In the fall of 2003, the Women's Initiative Committee--launched, and chaired, by then-President Nannerl O. Keohane--issued its final report. At the time, psychology professor Susan Roth, chair of the Women's Initiative executive committee, said: "We present this report not only with the aim of improving the climate for women at Duke, but also to improve the experience for all who work or study here.... Our Women's Initiative set out to assess and, when necessary, ameliorate the situation of women, but in so doing we have developed a more sophisticated awareness of the ways in which we need to support the work of all members of our community."
The report noted that "women expressed concerns about campus safety, feeling ambivalent about the need for protection from assaults by their peers." Among undergraduates, both men and women "expressed dissatisfaction with the dating scene (or lack thereof)."
This issue's cover story gives a human face to those findings. It points to the national scope of the problem; among the many disturbing statistics is that 70,000 college students last year were victims of alcohol-related sexual assault. The story also portrays a campus attacking the problem through many avenues, including student publications, public demonstrations, and a strengthened sexual-misconduct policy.
When the Women's Initiative report was released, Bernice Sandler, senior scholar at the Women's Research and Education Institute in Washington, celebrated the wide-ranging look at how gender shapes the daily lives of men and women. "These concerns are certainly not exclusive to Duke," she observed.

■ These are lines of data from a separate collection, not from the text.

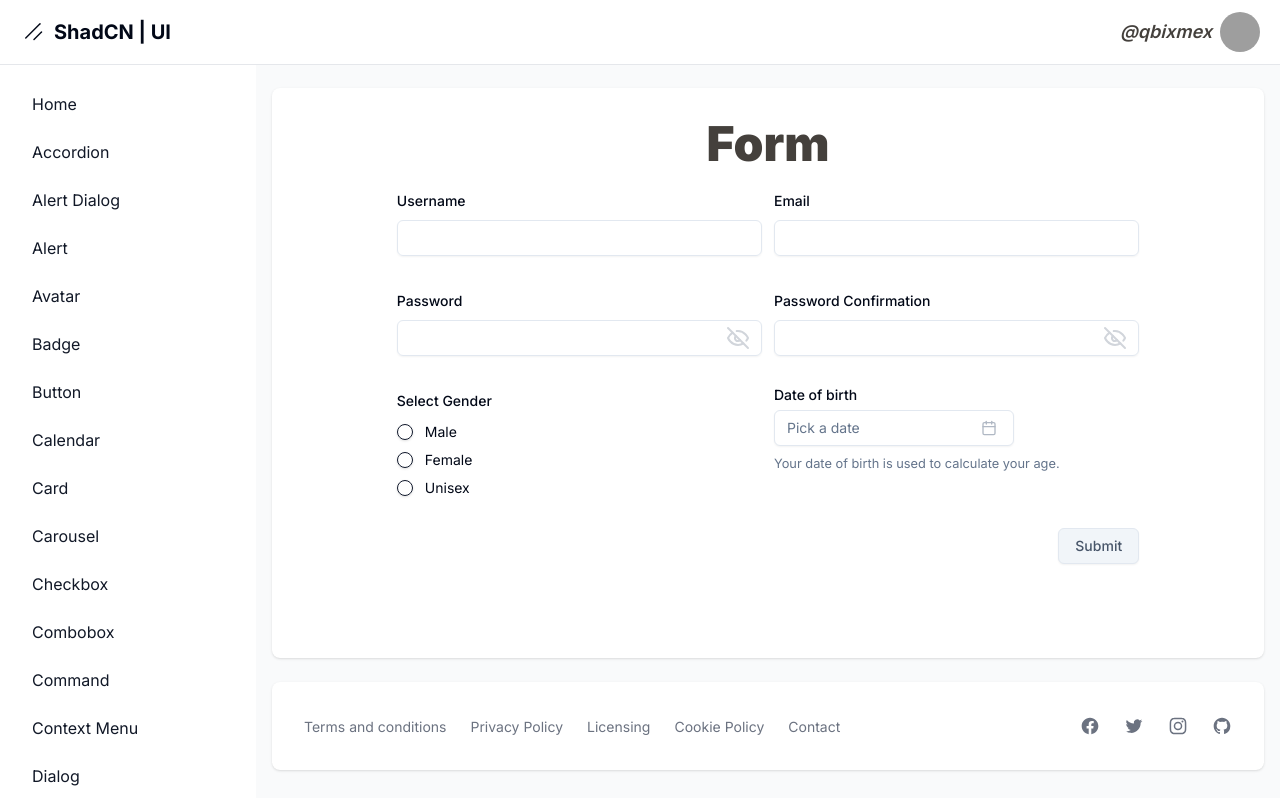
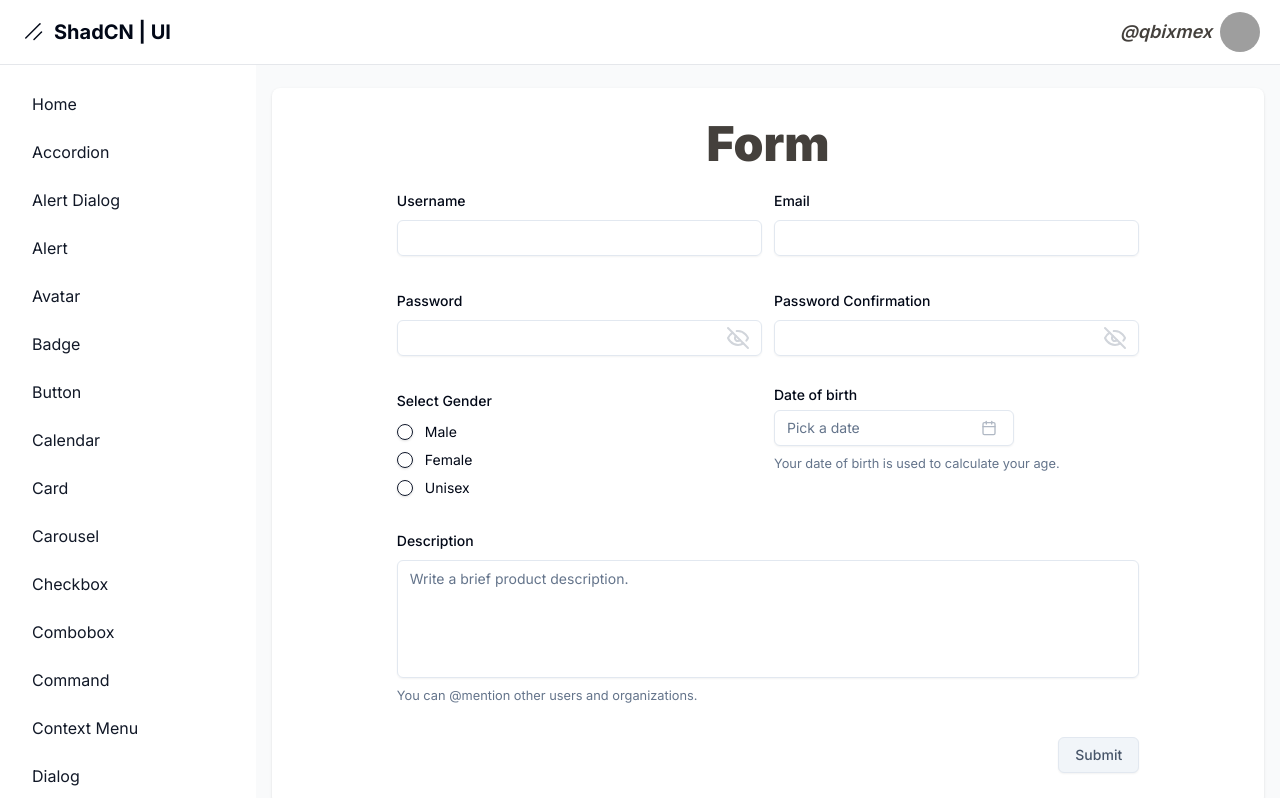
Before and after one commit to qbixmex/shadcn, a Next.js app: page /dashboard/form in a window 1280 px wide. Shown: the top 798 px of the page. Built offline with nearby package versions, Linux system fonts and the light colour scheme; grey boxes are pictures that could not be loaded.

Commit message:
form-text-area

```diff
--- a/package.json
+++ b/package.json
@@ -1,6 +1,6 @@
 {
   "name": "shadcd-dashboard",
-  "version": "0.28.2",
+  "version": "0.28.3",
   "private": true,
   "scripts": {
     "dev": "next dev",
--- a/src/modules/form/form.component.tsx
+++ b/src/modules/form/form.component.tsx
@@ -19,6 +19,7 @@ import {
 import { Calendar } from "@/components/ui/calendar"
 import { cn } from "@/lib/utils";
 import { format } from "date-fns";
+import { Textarea } from "@/components/ui/textarea";
 
 const formSchema = z.object({
   username: z.string().min(2).max(10),
@@ -31,6 +32,9 @@ const formSchema = z.object({
   birthday: z.date({
     required_error: "A date of birth is required.",
   }),
+  description: z.string()
+    .min(8, { message: "Description must be at least 8 characters." })
+    .max(255, { message: "Description must not be longer than 255 characters." }),
 }).refine(data => data.password === data.passwordConfirmation, {
   message: "Password Confirmation does't match !",
   path: ["passwordConfirmation"],
@@ -45,6 +49,7 @@ export const FormComponent = () => {
       email: "",
       password: "",
       passwordConfirmation: "",
+      description: "",
     },
   });
 
@@ -241,6 +246,30 @@ export const FormComponent = () => {
                 )}
               />
             </div>
+            <div className="grid w-full gap-3">
+              <FormField
+                control={form.control}
+                name="description"
+                render={({ field }) => (
+                  <FormItem>
+                    <FormLabel>Description</FormLabel>
+                    <FormControl>
+                      <Textarea
+                        placeholder="Write a brief product description."
+                        className="resize-none"
+                        rows={5}
+                        {...field}
+                      />
+                    </FormControl>
+                    <FormDescription>
+                      You can <span>@mention</span> other users and organizations.
+                    </FormDescription>
+                    <FormMessage />
+                  </FormItem>
+                )}
+              >
+              </FormField>
+            </div>
             <div className="text-right md:text-right">
               <Button type="submit" variant="secondary" className="w-full md:w-fit">Submit</Button>
             </div>
```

Discussions of sexual assault, and enhanced support services, point to a campus that is strong enough to be constructively self-critical--and nimble enough to respond to the criticism. The concerns aren't exclusive to Duke, but Duke is setting a standard for addressing them.